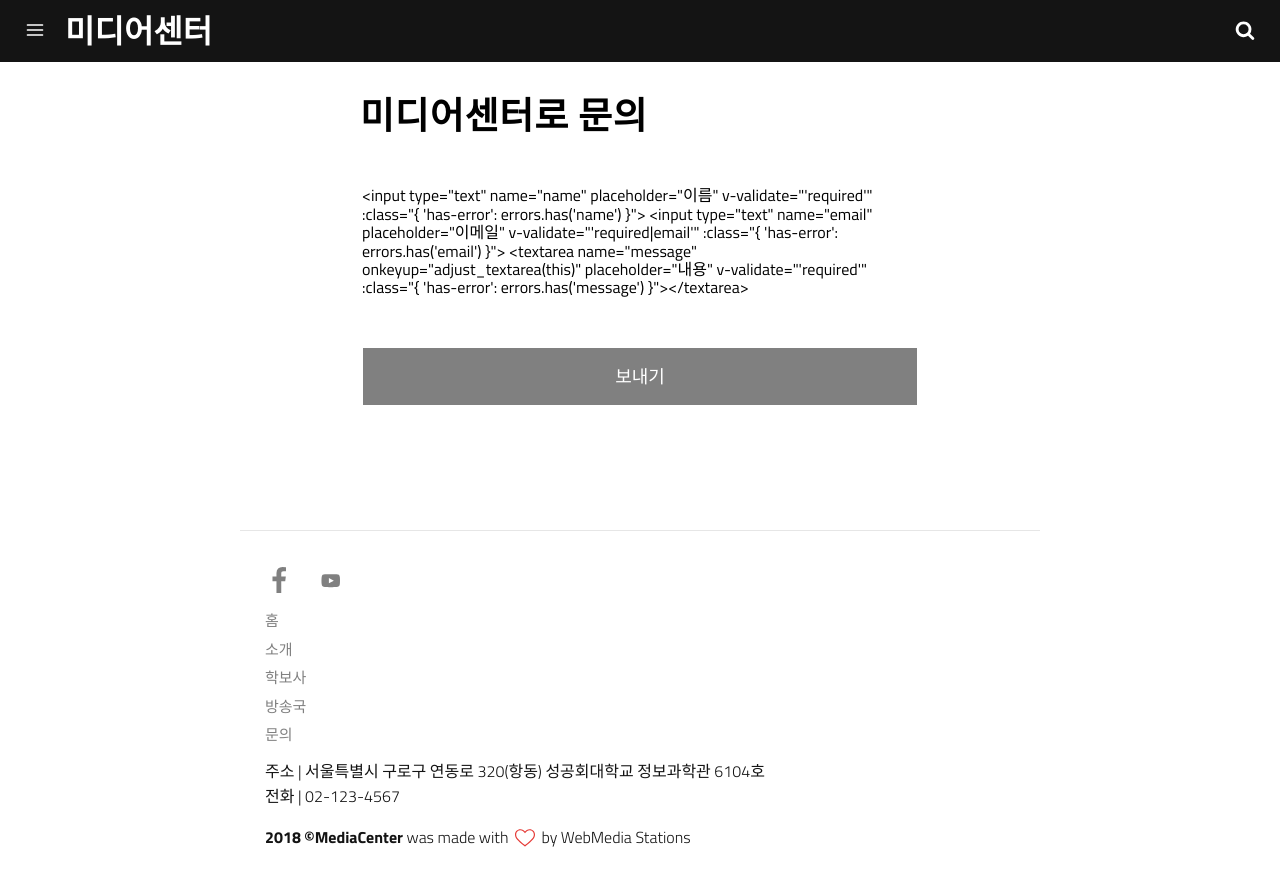
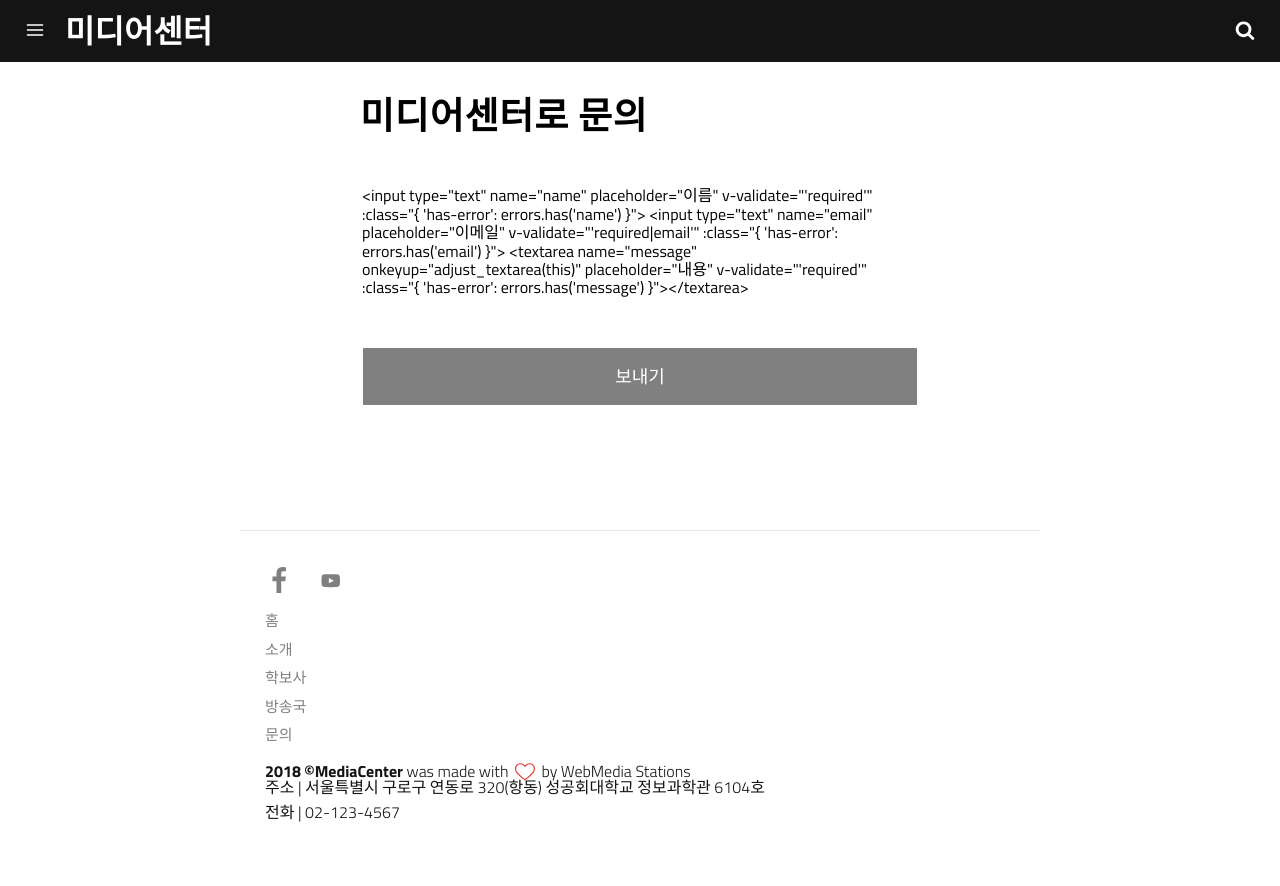
Before and after one commit to skhumedia/skhumedia.github.io, a Jekyll site: the page built from contact.md, in a window 1280 px wide. Shown: the top 886 px of the page. Built offline with Jekyll 4.4.1, drawn with Linux system fonts in a browser that asks for light colours; nearby versions of some CDN libraries.

Commit message:
Initial Commit

```diff
--- a/_includes/footer.html
+++ b/_includes/footer.html
@@ -14,10 +14,10 @@
     </p>
     <ul>
         {% for link in site.links %}
-          <li style="display:block;"><a href="{{ site.url }}{{ site.baseurl }}{{ link.url }}">{{ link.title }}</a></li>
+          <li><a href="{{ site.url }}{{ site.baseurl }}{{ link.url }}">{{ link.title }}</a></li>
         {% endfor %}
     </ul>
-    <p>주소 | 서울특별시 구로구 연동로 320(항동) 성공회대학교 정보과학관 6104호<br/>전화 | 02-123-4567</p>
+    <p style="position:absolute;">주소 | 서울특별시 구로구 연동로 320(항동) 성공회대학교 정보과학관 6104호<br/>전화 | 02-123-4567</p>
     <p><span>2018 &copy;MediaCenter</span> was made with <svg class="love"><use xlink:href="#icon-heart"></use></svg> by WebMedia Stations</p>
 </footer>
 <script src="{{ "/assets/js/main.js" | prepend: site.baseurl }}"></script>
```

┄┄┄┄┄┄┄┄┄┄

- [Exercise]: Print the entries above exactly, taking out only the pictures.

- [Answer]:
Before and after one commit to skhumedia/skhumedia.github.io, a Jekyll site: the page built from contact.md, in a window 1280 px wide. Shown: the top 886 px of the page. Built offline with Jekyll 4.4.1, drawn with Linux system fonts in a browser that asks for light colours; nearby versions of some CDN libraries.

Commit message:
Initial Commit

```diff
--- a/_includes/footer.html
+++ b/_includes/footer.html
@@ -14,10 +14,10 @@
     </p>
     <ul>
         {% for link in site.links %}
-          <li style="display:block;"><a href="{{ site.url }}{{ site.baseurl }}{{ link.url }}">{{ link.title }}</a></li>
+          <li><a href="{{ site.url }}{{ site.baseurl }}{{ link.url }}">{{ link.title }}</a></li>
         {% endfor %}
     </ul>
-    <p>주소 | 서울특별시 구로구 연동로 320(항동) 성공회대학교 정보과학관 6104호<br/>전화 | 02-123-4567</p>
+    <p style="position:absolute;">주소 | 서울특별시 구로구 연동로 320(항동) 성공회대학교 정보과학관 6104호<br/>전화 | 02-123-4567</p>
     <p><span>2018 &copy;MediaCenter</span> was made with <svg class="love"><use xlink:href="#icon-heart"></use></svg> by WebMedia Stations</p>
 </footer>
 <script src="{{ "/assets/js/main.js" | prepend: site.baseurl }}"></script>
```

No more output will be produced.